Letter writers are respected
I am grateful to this newspaper for supporting our nation’s cherished tradition of free expression. A civil exchange of ideas is fundamental to democracy, and I respect the dedication of those who take the time to write letters to the editor.
Unfortunately, in today’s world we are vulnerable to manipulative news sources whose overarching purpose is to gain readership through sensationalism, rather than shed light on the truth.
In his letter of June 2, Gerald Monnin accurately quotes CNN host, Don Lemon saying, “The biggest threat in this country is white men.”
What did Lemon base this on? Data. White males have committed most of the mass murders in this nation since 1900. What does it mean? Not much. Sixty-three percent of the male population identify as non-Hispanic white. One would expect that white males might commit mass shootings at a rate proportionate with their group size in the U.S. population.
These sorts of conversations distract from serious debate on the causes and solutions to gun violence in our society. Some 2,366 people have been killed and 8,701 wounded in mass shootings since December 14, 2012 when a very disturbed young white male killed 20 children, six adults and then himself.
Ephraim Mattos took offense at Don Lemon’s words, and Mattos’s response went “viral” powered by the media. There is background behind both men’s words. Serving as a Navy Seal, Mattos sacrificed much in three recent wars. Lemon, an African-American, is a survivor of the horrific legacy of slavery and Jim Crow, a fact in our history too often neglected. Powerful media broadcast both men’s words stirring up emotions wide and deep, but did little to shed light on a tragic and persistent problem of gun violence.
The context around words adds meaning. We know this. At one time or another, most of us have said words we regret to someone we love. We may have even shot off a private email to an intimate friend with language not meant for public discussion (the context of Peter Strzok’s comments about Trump supporters). We know that when we calm down, we can communicate better with others.

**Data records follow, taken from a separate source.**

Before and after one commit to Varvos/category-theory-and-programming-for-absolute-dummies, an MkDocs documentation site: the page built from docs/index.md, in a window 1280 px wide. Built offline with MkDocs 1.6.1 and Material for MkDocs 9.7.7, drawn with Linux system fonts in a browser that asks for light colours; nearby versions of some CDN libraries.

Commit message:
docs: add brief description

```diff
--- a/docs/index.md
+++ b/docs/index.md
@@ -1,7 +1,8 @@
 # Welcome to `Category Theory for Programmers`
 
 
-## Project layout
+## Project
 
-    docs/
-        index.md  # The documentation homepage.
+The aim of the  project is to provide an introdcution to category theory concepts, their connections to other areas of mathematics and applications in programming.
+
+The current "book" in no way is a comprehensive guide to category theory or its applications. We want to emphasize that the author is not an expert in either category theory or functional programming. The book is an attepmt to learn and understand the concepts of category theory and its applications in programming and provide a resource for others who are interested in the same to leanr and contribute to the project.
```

America, we need to calm down. We cannot let a manipulative press divide us. We have urgent problems to work through. Frank and fruitful discussion requires understanding. We need to speak and listen carefully as if our lives depended on it. They just might.
U.S. House did what it could
While Mr. Trump decries Democrats in Congress for refusing to bend to his will, the House of Representatives has racked up many accomplishments. In contradiction of the recent presidential tweet claiming that “Democrats are getting nothing done,” the House has passed approximately 50 bills and resolutions since January.
Notably, just since mid-May, the House passed legislation addressing a number of problems Mr. Trump himself has professed concern for. This includes bills to lower prescription drug prices, protect patients with pre-existing medical conditions and address a range of veterans’ issues. In fact, Democrats brought a detailed infrastructure plan to the recent meeting, which was supposed to focus on that topic.
Regrettably, Mr. Trump chose to cancel that meeting in favor of an angry press conference that was clearly planned for the timeslot all along.
In addition to the items mentioned above, the House of Representatives has passed HR 7, The Paycheck Fairness Act; HR 1500, The Consumers First Act; HR 1331, The Local Water Protection Act; and HR1585, the Violence Against Women Reauthorization Act of 2019. These and other important measures have received scant attention in the news media, belying Mr. Trump’s frequent claim that all except FOX give Democrats favorable coverage.
To be fair, none of these noble causes has any chance of becoming law in the foreseeable future. That’s because — best efforts in the House notwithstanding — the Senate has become a boneyard for meaningful legislation under Mitch McConnell’s leadership. Not a single companion bill to those listed here has been introduced. McConnell seems to take pride in his refusal to meet Democrats anywhere along the road, let alone halfway.
Disaster assistance to flood-stricken states was even held up for weeks by a lone, stubborn Republican congressman.
So don’t be fooled by the peeving and moaning designed to convince us that Congress cannot write and pass worthwhile legislation while also meeting their constitutional duty to conduct oversight of the President’s actions. The House continues to advance on both of these fronts, even as The White House and Senate display their dedication to stonewalling.
And as usual, our own Bob Latta continues to rubberstamp everything his higher-ups require.
Hard work is valued
In the June 2 Crescent-News, Ed Singer had a very well written letter. Dorothy, his wife, also has very good letters.
Values of hard work and economic well-being are shared by all Americans. Rural populations are especially hurt by the steady transfer of wealth.
So many businesses have closed their doors — Elder Beerman, Sears, and Peebles of Bryan will close in January 2020. With these stores closed, or about to close, we have Kohl’s. I consider it number one, Marshalls number two.
Rose Ann Kunesh